• **Problem**: Of the lines in the data below, count the ones holding the string "none", and answer with that number only.

══ Dataset excerpts ══

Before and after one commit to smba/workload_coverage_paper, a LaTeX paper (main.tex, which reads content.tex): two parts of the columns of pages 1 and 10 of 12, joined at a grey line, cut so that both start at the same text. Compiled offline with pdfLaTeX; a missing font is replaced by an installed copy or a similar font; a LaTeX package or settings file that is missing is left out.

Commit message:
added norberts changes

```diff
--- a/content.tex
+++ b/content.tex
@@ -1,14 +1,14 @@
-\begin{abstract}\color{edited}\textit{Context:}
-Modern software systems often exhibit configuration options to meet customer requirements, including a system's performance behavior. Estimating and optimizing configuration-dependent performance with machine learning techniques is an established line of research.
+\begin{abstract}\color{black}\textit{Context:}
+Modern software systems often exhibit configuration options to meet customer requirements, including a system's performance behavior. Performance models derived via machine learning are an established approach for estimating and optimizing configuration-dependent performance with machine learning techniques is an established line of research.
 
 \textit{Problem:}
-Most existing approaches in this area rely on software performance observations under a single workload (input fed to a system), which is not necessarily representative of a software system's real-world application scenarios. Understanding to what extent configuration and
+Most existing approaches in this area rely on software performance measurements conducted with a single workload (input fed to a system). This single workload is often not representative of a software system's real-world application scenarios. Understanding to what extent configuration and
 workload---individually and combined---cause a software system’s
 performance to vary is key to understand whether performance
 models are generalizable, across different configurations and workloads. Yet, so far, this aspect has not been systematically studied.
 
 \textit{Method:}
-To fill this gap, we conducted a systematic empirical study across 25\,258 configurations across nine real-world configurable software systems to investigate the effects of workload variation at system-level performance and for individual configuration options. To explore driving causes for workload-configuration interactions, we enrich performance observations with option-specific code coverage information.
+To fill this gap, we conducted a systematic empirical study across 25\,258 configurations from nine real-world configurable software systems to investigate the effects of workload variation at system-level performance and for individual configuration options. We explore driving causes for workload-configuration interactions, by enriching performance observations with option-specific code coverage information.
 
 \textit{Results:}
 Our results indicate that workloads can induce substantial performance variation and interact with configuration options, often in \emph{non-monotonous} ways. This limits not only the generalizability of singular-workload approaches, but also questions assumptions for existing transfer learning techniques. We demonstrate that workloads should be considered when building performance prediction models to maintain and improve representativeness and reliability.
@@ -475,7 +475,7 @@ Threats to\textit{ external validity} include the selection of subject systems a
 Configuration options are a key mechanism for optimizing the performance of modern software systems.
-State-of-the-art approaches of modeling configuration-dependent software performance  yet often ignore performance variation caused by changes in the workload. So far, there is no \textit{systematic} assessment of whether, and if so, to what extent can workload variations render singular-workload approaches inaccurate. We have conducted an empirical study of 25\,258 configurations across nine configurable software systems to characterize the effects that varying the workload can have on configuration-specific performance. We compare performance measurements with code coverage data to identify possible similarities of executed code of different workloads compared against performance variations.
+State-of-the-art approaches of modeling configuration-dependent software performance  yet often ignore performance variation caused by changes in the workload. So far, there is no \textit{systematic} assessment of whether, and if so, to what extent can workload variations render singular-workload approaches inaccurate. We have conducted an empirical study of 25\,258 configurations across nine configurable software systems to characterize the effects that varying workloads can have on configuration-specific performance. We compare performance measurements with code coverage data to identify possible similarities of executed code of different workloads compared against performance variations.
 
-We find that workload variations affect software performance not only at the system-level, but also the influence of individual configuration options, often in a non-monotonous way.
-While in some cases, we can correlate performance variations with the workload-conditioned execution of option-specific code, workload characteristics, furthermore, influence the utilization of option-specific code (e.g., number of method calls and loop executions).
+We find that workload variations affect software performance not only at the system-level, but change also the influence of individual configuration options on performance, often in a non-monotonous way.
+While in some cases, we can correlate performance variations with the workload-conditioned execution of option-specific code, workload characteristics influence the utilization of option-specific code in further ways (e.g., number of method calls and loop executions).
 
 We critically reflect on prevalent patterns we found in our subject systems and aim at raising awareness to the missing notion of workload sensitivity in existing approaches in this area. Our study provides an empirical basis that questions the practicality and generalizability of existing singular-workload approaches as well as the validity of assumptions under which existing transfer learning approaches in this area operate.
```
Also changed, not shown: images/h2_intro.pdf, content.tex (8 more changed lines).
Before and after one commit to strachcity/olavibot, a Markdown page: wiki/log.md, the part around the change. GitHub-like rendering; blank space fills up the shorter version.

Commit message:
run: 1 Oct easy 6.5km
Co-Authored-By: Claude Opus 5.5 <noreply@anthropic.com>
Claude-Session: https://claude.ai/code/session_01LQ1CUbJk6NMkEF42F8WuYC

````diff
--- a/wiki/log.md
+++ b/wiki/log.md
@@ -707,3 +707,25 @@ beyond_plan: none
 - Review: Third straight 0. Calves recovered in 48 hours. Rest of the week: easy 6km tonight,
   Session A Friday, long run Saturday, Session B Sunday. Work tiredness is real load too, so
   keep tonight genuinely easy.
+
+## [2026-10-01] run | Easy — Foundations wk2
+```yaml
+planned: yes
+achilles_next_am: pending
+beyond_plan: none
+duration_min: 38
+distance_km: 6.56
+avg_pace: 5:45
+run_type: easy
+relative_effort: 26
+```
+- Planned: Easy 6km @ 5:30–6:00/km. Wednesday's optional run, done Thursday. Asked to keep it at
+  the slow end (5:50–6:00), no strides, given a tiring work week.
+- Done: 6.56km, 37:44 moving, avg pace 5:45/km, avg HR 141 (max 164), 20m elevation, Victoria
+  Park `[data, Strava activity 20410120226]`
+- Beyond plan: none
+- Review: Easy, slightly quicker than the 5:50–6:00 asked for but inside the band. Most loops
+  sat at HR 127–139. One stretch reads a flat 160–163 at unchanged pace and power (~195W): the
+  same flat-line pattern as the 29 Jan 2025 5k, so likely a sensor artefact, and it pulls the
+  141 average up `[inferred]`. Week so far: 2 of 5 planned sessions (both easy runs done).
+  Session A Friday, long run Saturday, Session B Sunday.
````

═══

• **Written solution**: 3